If you try to fill your home with products that are mindful of the environment but have struggled to find a reliable swap for plastic wrap, you’ll be thrilled to learn about Bee’s Wrap.
The company—which is based in Vermont and run by Sarah Kaeck—makes reusable herb and produce bags, along with these handy food wraps. Each one is made from organic cotton, beeswax, and jojoba oil, and uses the warmth of your hands to easily mold around your food. With this kind of versatility, foods of all shapes and sizes can easily be sealed—avocado halves, open containers, wedges of cheese, you name it. As it cools down, it’ll stiffen and seal to keep everything fresh. When you’re done, just hand wash with cold, soapy water to keep the wax intact and then air-dry.
Interested in seeing what our community members think of these reusable food wraps, we turned to the reviews—and the feedback is glowing. Tiger S, a community member whose husband loves to make fresh bread, says it has prolonged the life of their loaves. “We generally end up throwing away a good portion of the bread he makes because it gets hard after just a couple of days. But, wrapped in the Bee’s Wrap, we used both loaves this time!” Tiger writes. “I’ve used the smaller one for crackers, cheese, cookies, etc. Totally worth every cent I spent!” Rachel E, another community member, also says the wraps are ideal for leftovers. “So nice to finally have a good system for packaging up leftovers,” Rachel says. “These food wraps work beautifully and keep my food fresh in the fridge.
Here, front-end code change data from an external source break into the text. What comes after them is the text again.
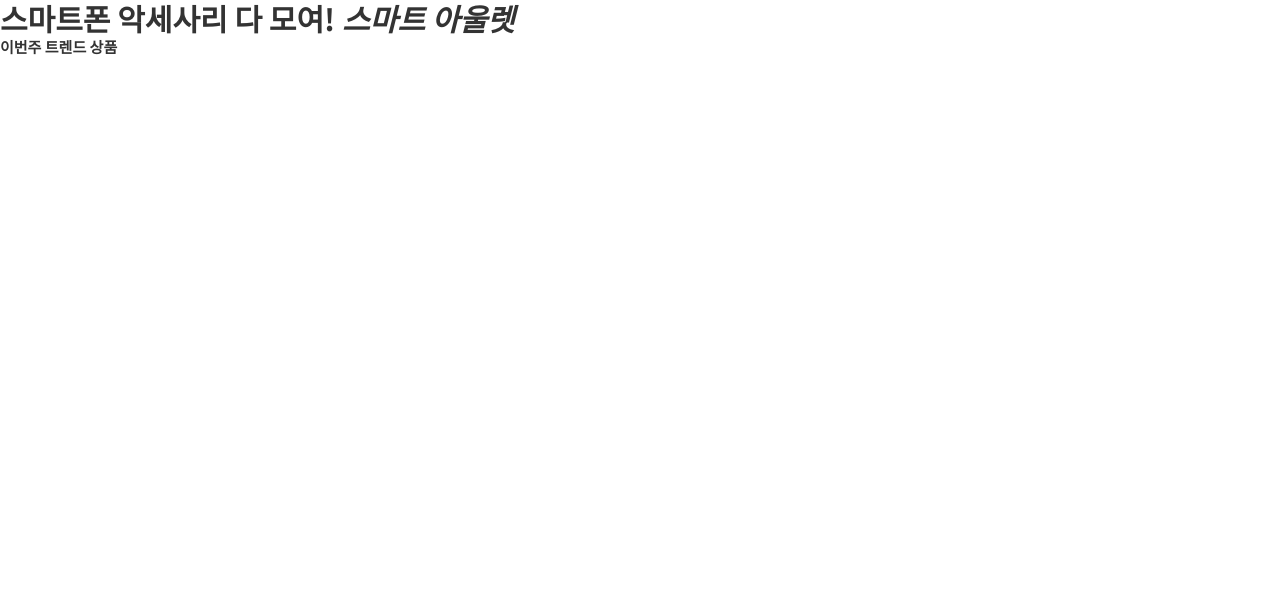
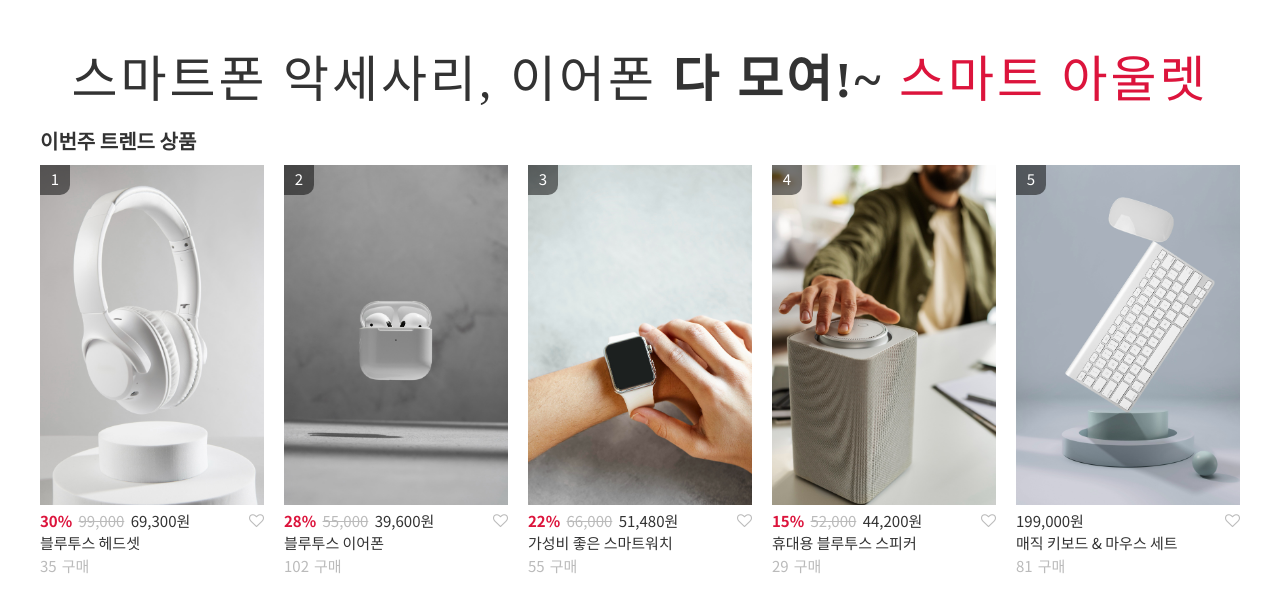
Before and after one commit to Jongju-Lee/portfolio_works, a plain HTML site: page portfolio_practical/card_ui/smart_shop/index.html in a window 1280 px wide. Drawn offline with nearby package versions, Linux system fonts and the light colour scheme; a web font is replaced by a local one.

Commit message:
smart shop complete

```diff
--- /dev/null
+++ b/portfolio_practical/card_ui/smart_shop/custom.js
@@ -0,0 +1,5 @@
+$(function () {
+  $(".item").click(function () {
+    $(this).toggleClass("active");
+  });
+});
--- a/portfolio_practical/card_ui/smart_shop/index.html
+++ b/portfolio_practical/card_ui/smart_shop/index.html
@@ -4,69 +4,87 @@
     <meta charset="UTF-8" />
     <meta name="viewport" content="width=device-width, initial-scale=1.0" />
     <title>스마트폰 악세사리 다 모여! 스마트 아울렛</title>
-    <!-- Custom CSS -->
+    <!-- jQuery CDN -->
+    <script src="https://ajax.googleapis.com/ajax/libs/jquery/3.6.0/jquery.min.js"></script>
+    <!-- Custom CSS & JS -->
     <link rel="stylesheet" href="style.css" />
+    <script src="custom.js"></script>
   </head>
   <body>
-    <div class="container">
+    <section>
       <div class="inner">
-        <h1>스마트폰 악세사리 <b>다 모여!</b> <em>스마트 아울렛</em></h1>
+        <h1>
+          스마트폰 악세사리, 이어폰 <b>다 모여!~</b> <em>스마트 아울렛</em>
+        </h1>
         <div class="items_outer">
           <b>이번주 트렌드 상품</b>
           <div class="items">
             <div class="item">
               <div class="thum">
-                <img src="" alt="" />
+                <a href="#none">
+                  <img src="./image/headphone.jpg" alt="블루투스 헤드폰" />
+                </a>
               </div>
               <div class="desc">
-                <span><b></b></span>
-                <span></span>
-                <em></em>
+                <span><b>30%</b> <s>99,000</s> 69,300원</span>
+                <span>블루투스 헤드셋</span>
+                <em data-count="35">구매</em>
               </div>
             </div>
             <div class="item">
               <div class="thum">
-                <img src="" alt="" />
+                <a href="#none">
+                  <img src="./image/earphone.jpg" alt="블루투스 이어폰" />
+                </a>
               </div>
               <div class="desc">
-                <span><b></b></span>
-                <span></span>
-                <em></em>
+                <span><b>28%</b> <s>55,000</s> 39,600원</span>
+                <span>블루투스 이어폰</span>
+                <em data-count="102">구매</em>
               </div>
             </div>
             <div class="item">
               <div class="thum">
-                <img src="" alt="" />
+                <a href="#none">
+                  <img src="./image/smart_watch.jpg" alt="스마트 워치" />
+                </a>
               </div>
               <div class="desc">
-                <span><b></b></span>
-                <span></span>
-                <em></em>
+                <span><b>22%</b> <s>66,000</s> 51,480원</span>
+                <span>가성비 좋은 스마트워치</span>
+                <em data-count="55">구매</em>
               </div>
             </div>
             <div class="item">
               <div class="thum">
-                <img src="" alt="" />
+                <a href="#none">
+                  <img src="./image/speaker.jpg" alt="블루투스 스피커" />
+                </a>
               </div>
               <div class="desc">
-                <span><b></b></span>
-                <span></span>
-                <em></em>
+                <span><b>15%</b> <s>52,000</s> 44,200원</span>
+                <span>휴대용 블루투스 스피커</span>
+                <em data-count="29">구매</em>
               </div>
             </div>
             <div class="item">
               <div class="thum">
-                <img src="" alt="" />
+                <a href="#none">
+                  <img
+                    src="./image/keyboard.jpg"
+                    alt="매직 키보드 마우스 세트"
+                  />
+                </a>
               </div>
               <div class="desc">
-                <span><b></b></span>
-                <span></span>
-                <em></em>
+                <span>199,000원</span>
+                <span>매직 키보드 & 마우스 세트</span>
+                <em data-count="81">구매</em>
               </div>
             </div>
           </div>
         </div>
       </div>
-    </div>
+    </section>
   </body>
 </html>
--- a/portfolio_practical/card_ui/smart_shop/style.css
+++ b/portfolio_practical/card_ui/smart_shop/style.css
@@ -1,3 +1,5 @@
+/* Fontawesome 4.7 */
+@import url("https://stackpath.bootstrapcdn.com/font-awesome/4.7.0/css/font-awesome.min.css");
 /* Google Web Fonts CDN */
 @import url("https://fonts.googleapis.com/css?family=Noto+Sans+KR:300,400,500,700,900&display=swap");
 /* Noonnu Korean Fonts */
@@ -37,3 +39,114 @@ body {
   height: 100vh;
   color: #333;
 }
+/* ########## Smart Outlet ########## */
+section {
+  padding-top: 50px;
+}
+.inner {
+  width: 1200px;
+  margin: auto;
+}
+.inner h1,
+.inner h1 :is(b, em) {
+  font-family: "GmarketSansLight";
+  font-size: 50px;
+  letter-spacing: 3px;
+}
+.inner h1 {
+  text-align: center;
+  font-weight: 300;
+}
+.inner h1 b {
+}
+.inner h1 em {
+  font-style: normal;
+  color: crimson;
+}
+.items_outer {
+  margin-top: 20px;
+}
+.items_outer > b {
+  font-size: 20px;
+}
+.items {
+  counter-reset: count 0;
+  margin-top: 10px;
+}
+.item {
+  width: calc(1120px / 5);
+  float: left;
+}
+.item:not(:last-child) {
+  margin-right: 20px;
+}
+.item .thum {
+  position: relative;
+  width: inherit;
+  height: 340px;
+  overflow: hidden;
+}
+.item .thum::after {
+  counter-increment: count;
+  content: counter(count);
+  position: absolute;
+  top: 0;
+  left: 0;
+  width: 30px;
+  height: 30px;
+  line-height: 27px;
+  border-radius: 0 0 10px 0;
+  background-color: rgba(0, 0, 0, 0.5);
+  color: #fff;
+  text-align: center;
+}
+.item .thum a {
+  width: inherit;
+  height: inherit;
+}
+.item .thum a img {
+  width: inherit;
+  height: inherit;
+  object-fit: cover;
+  transition: 0.35s;
+}
+.item:hover .thum a img {
+  transform: scale(1.05);
+}
+.item .desc {
+  position: relative;
+  margin-top: 5px;
+}
+.item .desc::after {
+  content: "\f08a";
+  font-family: "fontawesome";
+  position: absolute;
+  top: 0;
+  right: 0;
+  color: #bbb;
+  cursor: pointer;
+  transition: 0.35s;
+}
+.item.active .desc::after {
+  content: "\f004";
+  color: crimson;
+}
+.item .desc span {
+  display: block;
+}
+.item .desc span b {
+  color: crimson;
+  margin-right: 3px;
+}
+.item .desc span s {
+  color: #bbb;
+  margin-right: 3px;
+}
+.item .desc em {
+  font-style: normal;
+  color: #bbb;
+}
+.item .desc em::before {
+  content: attr(data-count);
+  margin-right: 5px;
+}
```
Also changed, not shown: portfolio_practical/card_ui/smart_shop/image/earphone.jpg (renamed from portfolio_practical/card_ui/smart_shop/image/floating-modern-wireless-earphones-with-concrete-background.jpg), portfolio_practical/card_ui/smart_shop/image/headphone.jpg (renamed from portfolio_practical/card_ui/smart_shop/image/still-life-of-wireless-cyberpunk-headphones.jpg), portfolio_practical/card_ui/smart_shop/image/keyboard.jpg (renamed from portfolio_practical/card_ui/smart_shop/image/view-of-electronic-product-balancing-on-podium.jpg), portfolio_practical/card_ui/smart_shop/image/smart_watch.jpg (renamed from portfolio_practical/card_ui/smart_shop/image/woman-with-smartwatch-close-up.jpg), portfolio_practical/card_ui/smart_shop/image/speaker.jpg (added).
I’m a huge fan and so glad I made the purchase.”
So, if you’ve been looking for the right moment to make a sustainability-minded swap, there’s no time like the present. Get yourself a bundle of these durable, versatile, and reliable wraps now.
Have you made any other sustainable swaps in your kitchen? Let us know below!